Both allele contribute to the phenotype of the hererozygote

1

Codominance example

Blood group, A,B,AB
Antitrypsin deficiency
HLA groups

2

Variable expressivity example

2 patients with NF1 may have varying disease severity

3

Variable expressivity

Phenotype varies among individuals with same genotype

4

Incomplete penetrance example

BRCA1 gene mutations do not always result in breast or ovarian cancer

5

Incomplete penetrance

Not all individuals with mutant genotype show the mutant phenotype

6

Pleiotropy

One gene contributes to multiple phenotypic effects

7

Pleiotropy example

Untreated phenylketonuria manifests with light skin, intellectual disability, musty body odor

8

Anticipation

Increased severity or earlier onset of disease in succeeding generations

9

Anticipation example

Trinucleotide repeat diseases (Huntington)

10

Loss of heterozygosity

If patient inherits or develops a mutation in a tumor suppressor gene, the complementary allele must be deleted/mutated before cancer develops. Not true of oncogenes

11

Dominant negative mutation example

Mutation of a transcription factor in its allosteric site. Nonfunctioning mutant can still bind DNA, preventing wild-type transcription factor from binding

12

Loss of heterozygosity example

Retinoblastoma and the 2-hit hypothesis
Lynch syndrome
Li-fraumeni syndrome

13

Dominant negative mutation

Exerts a dominant effect. A heterozygote producse a nonfunctional altered protein that also prevents the normal gene product from functioning

14

Mosaicism

Presence of genetically distinct cell lines in the same individuals. Arises from mitotic errors after fertilization

15

Somatic mosaicism

Mutation propagates through multiple tissues or organs

16

Linkage disequilibrium

Tendency of certain alleles at 2 linked loci to occur together more often than expected. Measured in population, not in a family, often varies in different populations

17

Gonadal mosaicism

Mutation only in egg or sperm cells. If parentts and relatives do not have the disease, suspect gonadal or germline mosaicism.

19

Locus heterogeneity (and exampl)

Mutations at different loci can produce a similar phenotype
example: Albinism

19

Heteroplasmy

Presence of both normal and mutated mtDNA, resulting in variable expression in mitochondrial inherited disease

20

Allelic heterogeneity

Different mutations in the same locus produce the same phenotype
example: β-thalassemia
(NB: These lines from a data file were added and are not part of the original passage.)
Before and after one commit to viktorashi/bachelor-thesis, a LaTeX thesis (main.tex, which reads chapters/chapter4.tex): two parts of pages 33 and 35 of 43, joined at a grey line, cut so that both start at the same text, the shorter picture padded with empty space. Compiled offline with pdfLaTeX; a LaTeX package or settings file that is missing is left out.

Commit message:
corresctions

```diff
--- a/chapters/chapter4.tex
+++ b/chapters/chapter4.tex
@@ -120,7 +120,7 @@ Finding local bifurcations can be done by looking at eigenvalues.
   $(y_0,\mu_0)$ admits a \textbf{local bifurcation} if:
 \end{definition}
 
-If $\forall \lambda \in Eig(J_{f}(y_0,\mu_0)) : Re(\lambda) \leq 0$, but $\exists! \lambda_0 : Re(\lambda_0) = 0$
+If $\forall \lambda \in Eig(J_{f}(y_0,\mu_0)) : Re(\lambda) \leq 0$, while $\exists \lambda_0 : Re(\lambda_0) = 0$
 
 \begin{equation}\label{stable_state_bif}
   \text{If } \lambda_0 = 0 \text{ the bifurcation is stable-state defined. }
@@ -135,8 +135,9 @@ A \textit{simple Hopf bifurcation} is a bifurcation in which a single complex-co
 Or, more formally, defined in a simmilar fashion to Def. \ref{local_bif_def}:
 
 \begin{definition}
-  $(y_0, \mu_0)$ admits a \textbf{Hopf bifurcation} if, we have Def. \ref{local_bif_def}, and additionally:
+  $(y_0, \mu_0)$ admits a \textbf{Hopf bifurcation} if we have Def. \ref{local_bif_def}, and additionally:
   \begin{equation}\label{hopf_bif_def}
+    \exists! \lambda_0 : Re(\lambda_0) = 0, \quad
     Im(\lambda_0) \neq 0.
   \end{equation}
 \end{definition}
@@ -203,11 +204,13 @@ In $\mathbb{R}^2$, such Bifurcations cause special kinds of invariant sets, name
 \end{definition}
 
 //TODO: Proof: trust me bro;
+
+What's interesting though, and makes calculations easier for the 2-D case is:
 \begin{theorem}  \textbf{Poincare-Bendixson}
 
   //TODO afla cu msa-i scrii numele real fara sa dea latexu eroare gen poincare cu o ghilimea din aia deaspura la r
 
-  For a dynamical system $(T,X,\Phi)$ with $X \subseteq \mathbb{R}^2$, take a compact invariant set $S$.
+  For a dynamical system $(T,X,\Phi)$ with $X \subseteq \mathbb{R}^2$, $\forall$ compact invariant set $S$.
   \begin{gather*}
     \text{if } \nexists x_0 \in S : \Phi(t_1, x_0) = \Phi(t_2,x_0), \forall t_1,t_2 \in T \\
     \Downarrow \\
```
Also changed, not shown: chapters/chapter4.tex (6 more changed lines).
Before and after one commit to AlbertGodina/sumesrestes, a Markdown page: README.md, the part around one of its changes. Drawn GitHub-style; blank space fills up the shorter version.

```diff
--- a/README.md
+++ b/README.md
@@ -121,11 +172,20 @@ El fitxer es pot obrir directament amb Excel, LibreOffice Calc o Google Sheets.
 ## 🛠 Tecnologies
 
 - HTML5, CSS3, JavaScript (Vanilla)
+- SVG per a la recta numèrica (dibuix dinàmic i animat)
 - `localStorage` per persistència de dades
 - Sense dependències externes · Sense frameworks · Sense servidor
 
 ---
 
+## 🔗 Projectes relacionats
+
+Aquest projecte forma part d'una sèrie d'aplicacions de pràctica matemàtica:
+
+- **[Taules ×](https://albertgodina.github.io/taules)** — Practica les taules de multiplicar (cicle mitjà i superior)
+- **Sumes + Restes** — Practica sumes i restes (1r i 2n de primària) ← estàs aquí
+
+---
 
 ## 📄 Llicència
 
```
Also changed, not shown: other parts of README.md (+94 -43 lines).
22

Uniparental disomy (and types)

Offspring receive 2 copies of a chromosome from 1 parent and no copies from the other:
1. Heterodisomy (heterozygous)
2. Isodisomy (homozygous)

23

Hererodisomy (homozygous) pathophysiology

Meiosis 1 error

23

Uniparental is euploid or aneuploid

Euploid (correct number of chromosomes)

24

Isodisomy (homozygous) pathophysiology

Meiosis 2 error or postzygotic chromosomal duplication of one of a pair of chromosomes, and loss of the other of the original pair

25

Most common phenotype of uniparental disomy

Normal phenotype

26

Consider uniparental disomy in an individual:(when)

Recessive disorder when only one parent is a carrier

27

Hardy weinberg population
p and q are the frequencies of separate alleles

p^2+2pq+q^2=1..........p+q=1
q^2=frequency of homozygosity of q
p^2=frequency of homozygosity of p
2pq=frequency of heterozygosity (carrier frequency, if an autosomal recessive disease)

28

Frequency of X-linked recessive disease

Males:q
Females:q^2

29

Hardy-weinberg law assumptions include:

1. No mutations occuring at locus
2. Natural selection is not occuring
3. Completely random mating
4. No net migration